Regulatory framework
Higher Education Act of 1965
U.S. Dept. of Education
FAFSA · Cost of attendance
Distribution channels
Federal Direct Student Loan Program
Federal Family Education Loan Program
Loan products
Perkins · Stafford
PLUS · Consolidation Loans

Private student loan

In the United States, the Federal Direct Student Loan Program (FDLP) includes consolidation loans that allow students to consolidate Stafford Loans, PLUS Loans, and Federal Perkins Loans into one single debt. This results in reduced monthly repayments and a longer term for the loan. Unlike the other loans, consolidation loans have a fixed interest rate for the life of the loan.[1][2][3]

Interest rates and payments[edit]

Consolidation loans have longer terms than other loans. Debtors can choose terms of 10–30 years. Although the monthly repayments are lower, the total amount paid over the term of the loan is higher than would be paid with other loans. The fixed interest rate is calculated as the weighted average of the interest rates of the loans being consolidated, assigning relative weights according to the amounts borrowed, rounded up to the nearest 0.125%, and capped at 8.25%. Some features of the original consolidated loans, such as postgraduation grace periods and special forgiveness circumstances, are not carried over into the consolidation loan, and consolidation loans are not universally suitable for all debtors.[2][3]

History[edit]

The Federal Loan Consolidation Program was created in 1986. In 1998, the United States Congress changed the interest rate to the aforementioned fixed rate weighted mean, effective February 1, 1999. Consolidation loans taken out before that date had a variable interest rate, determined by the individual FDLP loan origination center (e.g., in the case of a university, that university) or FFELP lender (e.g., a third party bank).[3][4]

In 2005, the Government Accountability Office considered consolidating consolidation loans so that they were exclusively managed through the FDLP. Based on several assumptions about future variations in interest rates, the loan volume, the percentage of defaulters, cost estimates from the United States Department of Education, it concluded that while doing so would incur an additional cost of $46 million, caused by the higher administrative costs of the FDLP compared to the FFELP, this would be offset by a $3,100 million saving comprised in part of avoiding $2,500 million in subsidy costs.[1] In 2008, turmoil in the financial and credit markets has led to the suspension of many loan consolidation programs, including Sallie Mae, Nelnet and Next Student.

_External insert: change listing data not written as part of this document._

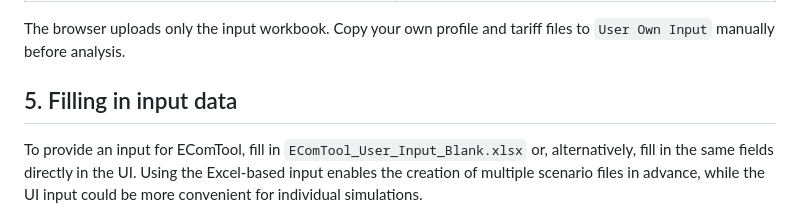
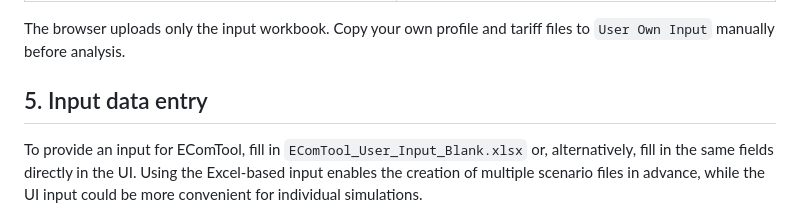
Before and after one commit to illia-gh/EComTool, a Markdown page: USER-GUIDE.md, the part around the change. Rendered like a GitHub page.

Commit message:
Revise input data section title and content
Updated section title and clarified input data instructions.

```diff
--- a/USER-GUIDE.md
+++ b/USER-GUIDE.md
@@ -176,7 +176,7 @@ Leave **Cold Stage-1 benchmark** off for normal runs. Enable it only to measure
 
 The browser uploads only the input workbook. Copy your own profile and tariff files to `User Own Input` manually before analysis.
 
-## 5. Filling in input data
+## 5. Input data entry
 
 To provide an input for EComTool, fill in `EComTool_User_Input_Blank.xlsx` or, alternatively, fill in the same fields directly in the UI. Using the Excel-based input enables the creation of multiple scenario files in advance, while the UI input could be more convenient for individual simulations.
 
```
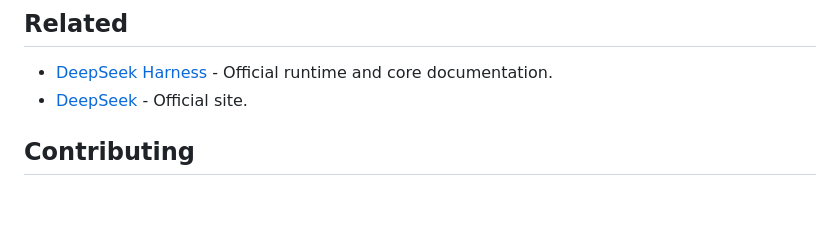
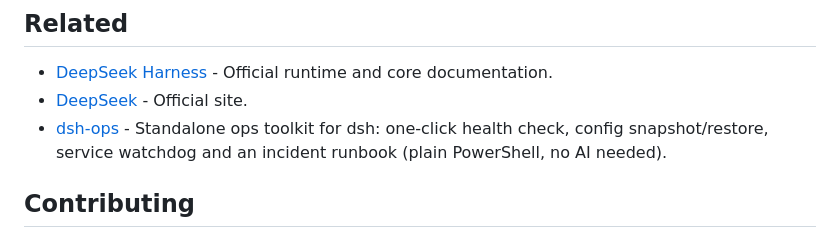
Before and after one commit to Andyqwe44/awesome-dsh-plugin, a Markdown page: README.en.md, the part around the change. Rendered like a GitHub page; blank space fills up the shorter version.

Commit message:
Related: add dsh-ops (standalone ops toolkit for DeepSeek Harness)

```diff
--- a/README.en.md
+++ b/README.en.md
@@ -355,6 +355,7 @@ This project actively supports and acknowledges the [LINUX DO](https://linux.do)
 
 - [DeepSeek Harness](https://github.com/deepseek-ai/deepseek-harness) - Official runtime and core documentation.
 - [DeepSeek](https://deepseek.com) - Official site.
+- [dsh-ops](https://github.com/MiraculousGarfield/dsh-ops) - Standalone ops toolkit for dsh: one-click health check, config snapshot/restore, service watchdog and an incident runbook (plain PowerShell, no AI needed).
 
 ## Contributing
 
```
Also changed, not shown: README.md (+1 -0 lines).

References[edit]

  1. ^ a b "GAO-06-195 Highlights, STUDENT CONSOLIDATION LOANS: Potential Effects of Making Fiscal Year 2006 Consolidation Loans Exclusively through the Direct Loan Program" (PDF). U.S. Government Accountability Office. 2005-12-01. 
  2. ^ a b "Frequently Asked Questions About Consolidation Loans". Washington State University Office of Student Financial Aid. 2006-06-09. 
  3. ^ a b c Potier, Beth (2004-02-05). "Amid the hype, opportunity lurks for students with loans.". Harvard Gazette. 
  4. ^ "Types of Student Aid: Consolidation Loans". Student Guide 2001–2002. United States Department of Education. 

Further reading[edit]

External links[edit]